## Directions
Because the pictures are not wanted, give back only the exact text of every entry below.

## Source data
BEGIN
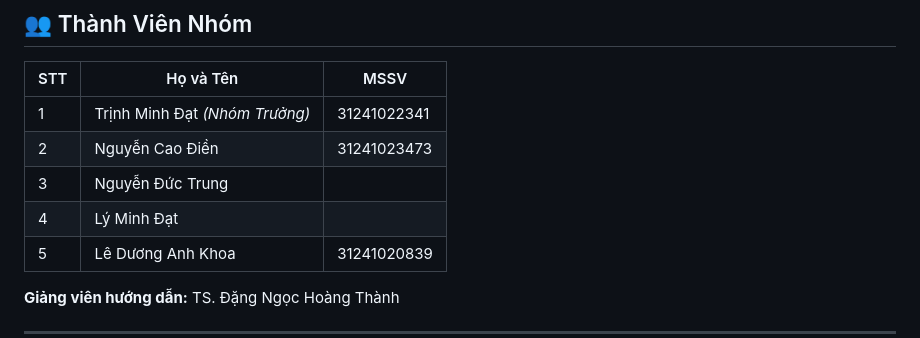
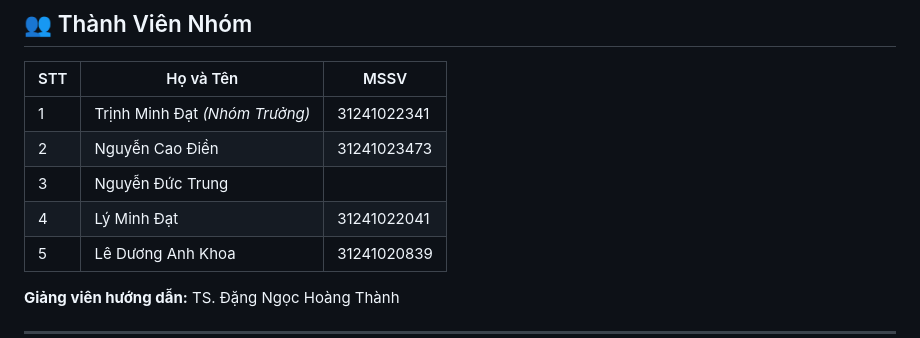
Before and after one commit to mdattrnh/Do-An-Phat-trien-ung-dung-Web-Nhom-02, a Markdown page: README.md, the part around the change. Drawn GitHub-style.

Commit message:
Update README.md
tạo

```diff
--- a/README.md
+++ b/README.md
@@ -12,7 +12,7 @@
 | 1 | Trịnh Minh Đạt *(Nhóm Trưởng)* | 31241022341 |
 | 2 | Nguyễn Cao Điền | 31241023473 |
 | 3 | Nguyễn Đức Trung | |
-| 4 | Lý Minh Đạt | |
+| 4 | Lý Minh Đạt |31241022041 |
 | 5 | Lê Dương Anh Khoa | 31241020839 |
 
 **Giảng viên hướng dẫn:** TS. Đặng Ngọc Hoàng Thành
```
END
## Answer space
Before and after one commit to mdattrnh/Do-An-Phat-trien-ung-dung-Web-Nhom-02, a Markdown page: README.md, the part around the change. Drawn GitHub-style.

Commit message:
Update README.md
tạo

```diff
--- a/README.md
+++ b/README.md
@@ -12,7 +12,7 @@
 | 1 | Trịnh Minh Đạt *(Nhóm Trưởng)* | 31241022341 |
 | 2 | Nguyễn Cao Điền | 31241023473 |
 | 3 | Nguyễn Đức Trung | |
-| 4 | Lý Minh Đạt | |
+| 4 | Lý Minh Đạt |31241022041 |
 | 5 | Lê Dương Anh Khoa | 31241020839 |
 
 **Giảng viên hướng dẫn:** TS. Đặng Ngọc Hoàng Thành
```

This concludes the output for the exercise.